02 Jul 2022
Content type
Journal article
Journal title
Ecological Solutions and Evidence

Starr-Keddle, R. E.
Contact email(s)

Publication language

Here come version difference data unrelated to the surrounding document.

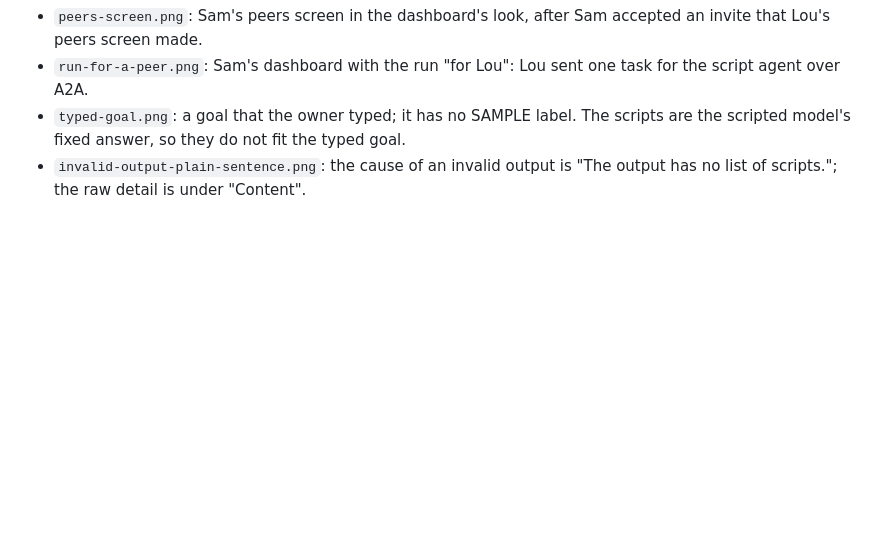
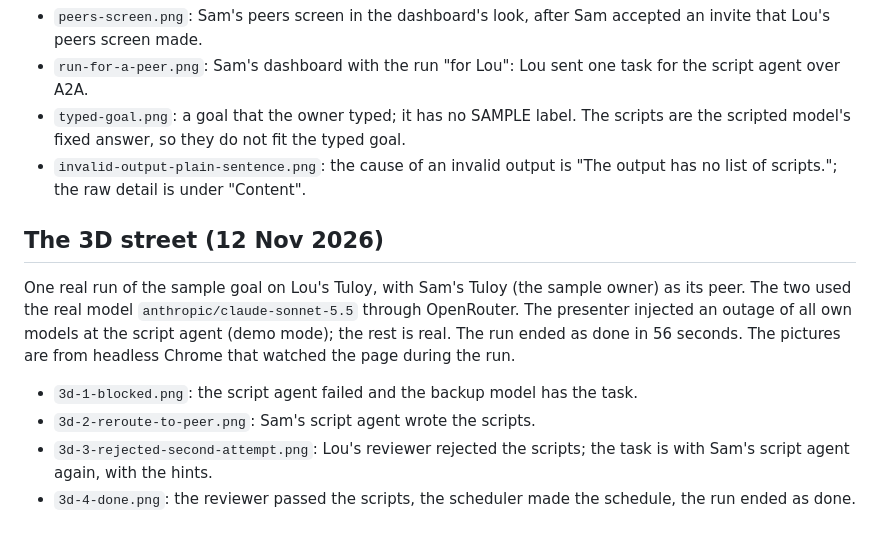
Before and after one commit to loudiman/tuloy, a Markdown page: docs/screenshots/README.md, the part around the change. Rendered like a GitHub page; blank space fills up the shorter version.

```diff
--- a/docs/screenshots/README.md
+++ b/docs/screenshots/README.md
@@ -16,3 +16,14 @@ Made against `node tests/harness/two-fake-tuloys.ts` (Lou and Sam, both with the
 - `run-for-a-peer.png`: Sam's dashboard with the run "for Lou": Lou sent one task for the script agent over A2A.
 - `typed-goal.png`: a goal that the owner typed; it has no SAMPLE label. The scripts are the scripted model's fixed answer, so they do not fit the typed goal.
 - `invalid-output-plain-sentence.png`: the cause of an invalid output is "The output has no list of scripts."; the raw detail is under "Content".
+
+## The 3D street (12 Nov 2026)
+
+One real run of the sample goal on Lou's Tuloy, with Sam's Tuloy (the sample owner) as its peer. The two used the real model
+`anthropic/claude-sonnet-5.5` through OpenRouter. The presenter injected an outage of all own models at the script agent (demo mode);
+the rest is real. The run ended as done in 56 seconds. The pictures are from headless Chrome that watched the page during the run.
+
+- `3d-1-blocked.png`: the script agent failed and the backup model has the task.
+- `3d-2-reroute-to-peer.png`: Sam's script agent wrote the scripts.
+- `3d-3-rejected-second-attempt.png`: Lou's reviewer rejected the scripts; the task is with Sam's script agent again, with the hints.
+- `3d-4-done.png`: the reviewer passed the scripts, the scheduler made the schedule, the run ended as done.
```
Also changed, not shown: README.md (+12 -0 lines), docs/screenshots/3d-1-blocked.png (added), docs/screenshots/3d-2-reroute-to-peer.png (added), docs/screenshots/3d-3-rejected-second-attempt.png (added), docs/screenshots/3d-4-done.png (added), 2 other files.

1. Traditionally managed mesotrophic species-rich upland hay meadows conforming to the National Vegetation Classification (NVC) MG3b are one of the rarest grassland types in the United Kingdom, with substantial declines in botanical diversity over the last 50 years. Intensive spring grazing, earlier cut dates and increases in soil fertility cause a decline in characteristic positive indicator species in MG3b meadows, shifting communities from species-rich MG3b, to NVC MG6 meadows, and finally to species-poor NVCMG7 meadows. 2. The North Pennines Area of Outstanding Natural Beauty (AONB) Partnership's Hay Time project aimed to improve the knowledge of upland hay meadows, and to investigate the success of seed addition of key positive indicator species. A landscape-scale restoration programme was undertaken between 2006 and 2012, harvesting seed from 82 species-rich donor meadows and spreading seed onto 89 receptor meadows (222.82 ha). Seed was harvested as green hay, using two types of donors: MG6 (classed as restoration, with species such as Rhinanthus minor) and MG3b (classed as enhancement, with species such as Geranium sylvaticum). All 89 meadows were monitored, with a baseline botanical survey and a repeat survey 3-5 years after seed addition. In addition, 41 meadows that did not have seed addition were monitored (controls). 3. Species richness, diversity and floristic composition improved in 77 meadows 3- 5 years after seed addition. Eighteen plant species had an increase in frequency in the receptor meadows but did not increase in frequency in the control meadows. The most successful were eight positive indicators whichwere annuals or fastgrowing perennial plants (Anthoxanthum odoratum, Euphrasia spp., Myosotis discolor, Plantago lanceolata, Ranunculus acris, Rminor, Trifolium dubium and Trifolium pratense). However, rarer characteristicMG3b plants such as Alchemilla spp., G. sylvaticum and Cirsium heterophyllum showed little signs of establishing. 4. Botanical evidence is demonstrating that seed addition using green hay is a successful way of restoring meadows to an MG6 community. What is now needed is an effectivemethod to establish characteristic MG3b plants. Hand-collecting seeds and establishing plug plants, alongside seed addition and maintaining traditional management practices, is one possible way forward.

Key words